And crawl up in your lover’s lap
It’s OK to be gay in the SCA

With thanks to the Bards of KeyPoynt, whose lovely performance at Temple Caffeinea was much appreciated for a young-in-experience genderfluid Solstice.

The SCA (Society for Creative Anachronism, a name chosen by famous author Marion Zimmer Bradley) resembles and bills itself as a recreation of 17th century Europe, similar to Renaissance fairs — but the difference is in the C, for Creative. To quote the official website,

You will frequently hear SCA participants describe the SCA as recreating the Middle Ages “as they ought to have been.” In some ways this is true – we choose to use indoor plumbing, heated halls, and sewing machines. In the dead of winter we have more to eat than King’s venison, salt pork and dried tubers. However, a better description is that we selectively recreate the culture, choosing elements of the culture that interest and attract us.
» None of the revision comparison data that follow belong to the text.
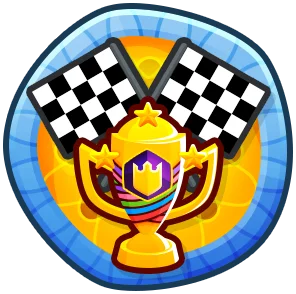
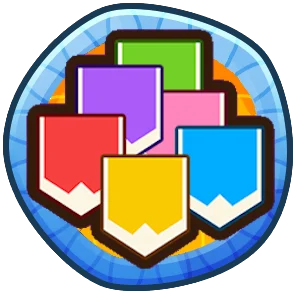
2.5.1

diff --git a/insta.html b/insta.html
@@ -253,7 +253,7 @@
         document.getElementById("profile-content").appendChild(loginDiv);
 
         let current = await getLatestCollectionEvent();
-        if (now < new Date(current.end)) {
+        if (current != null && now < new Date(current.end)) {
             featuredInstaDiv.style.width = "780px";
             featuredInstaDiv.style.height = "85px";
             featuredInstaDiv.style.border = "8px solid #00000040";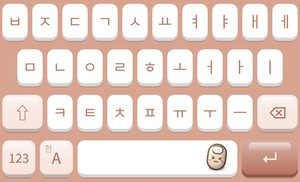
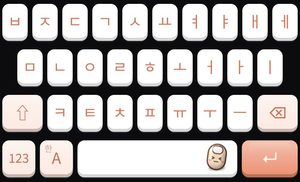
2026.11.12-6 블랙 & 화이트 로즈, 로즈 골드 밝게
Claude-Session: https://claude.ai/code/session_01GvSCgEXELCVfxACkb9NKF6

diff --git a/Shared/KBTheme.swift b/Shared/KBTheme.swift
@@ -65,13 +65,13 @@ struct KBTheme {
         KBTheme(id: "rt_rose", name: "블랙 & 로즈 골드",
                 bg: c(14, 12, 14), key: c(42, 38, 40), special: c(28, 25, 27),
                 pressKey: c(60, 55, 57), pressSpecial: c(46, 42, 44),
-                text: c(226, 176, 156), specialText: c(226, 176, 156),
+                text: c(246, 172, 142), specialText: c(246, 172, 142),
                 depth: 4, radius: 10, short: "로즈 골드"),
-        KBTheme(id: "rosegold", name: "로즈 골드 & 화이트",
-                bg: c(216, 164, 144), key: .white, special: c(248, 228, 220),
-                pressKey: c(244, 236, 232), pressSpecial: c(236, 210, 200),
-                text: c(190, 120, 98), specialText: c(176, 108, 88),
-                accent: c(184, 116, 94), depth: 4, radius: 10, short: "로즈 화이트"),
+        KBTheme(id: "rosegold", name: "블랙 & 화이트 로즈",
+                bg: c(12, 11, 13), key: .white, special: c(252, 234, 226),
+                pressKey: c(240, 234, 232), pressSpecial: c(240, 214, 202),
+                text: c(214, 120, 94), specialText: c(206, 110, 86),
+                accent: c(236, 146, 116), depth: 4, radius: 10, short: "화이트 로즈"),
         KBTheme(id: "rt_mono", name: "블랙",
                 bg: c(30, 30, 34), key: c(70, 70, 76), special: c(50, 50, 55),
                 pressKey: c(92, 92, 98), pressSpecial: c(70, 70, 76),

diff --git a/App/FingerErrorApp.swift b/App/FingerErrorApp.swift
@@ -96,7 +96,7 @@ struct ContentView: View {
                 }
             }
             .safeAreaInset(edge: .bottom) {
-                Text("버전 2026.11.12-5 (레드 블루 그라데이션) · 100개마다 리포트 · 한/A 영어 · 테마별 팻핑이 · 기념일").font(.caption2).foregroundStyle(.secondary).padding(4)
+                Text("버전 2026.11.12-6 (화이트 로즈 · 빛나는 로즈 골드) · 100개마다 리포트 · 한/A 영어 · 테마별 팻핑이 · 기념일").font(.caption2).foregroundStyle(.secondary).padding(4)
             }
             .navigationTitle("핑거에러")
             // 3D 젤리: 크림 배경 + 복숭아 포인트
Practices differ from region to region, but in the Kingdom of An Tir, it isn’t unusual to see pirates, Egyptians, Romani and sometimes even the rare steampunk, to say nothing for the propane-powered torches, heaters and stoves. Temple Caffeinea, mentioned above, is a coffee shop which sells food on the side. I went into my first event expecting Ren Faire, dressed in a kilt (the most archaic garb I could muster) and left contemplating possibilities. It helped when I learned that the Temple was run by a drag queen (albeit one out of ‘uniform’), hinting that the SCA wasn’t nearly as formal as I had first assumed. I was better prepared for my second and third events, held back to back.

This is Solstice, my SCA alter ego, and never have I felt so comfortable in my own skin.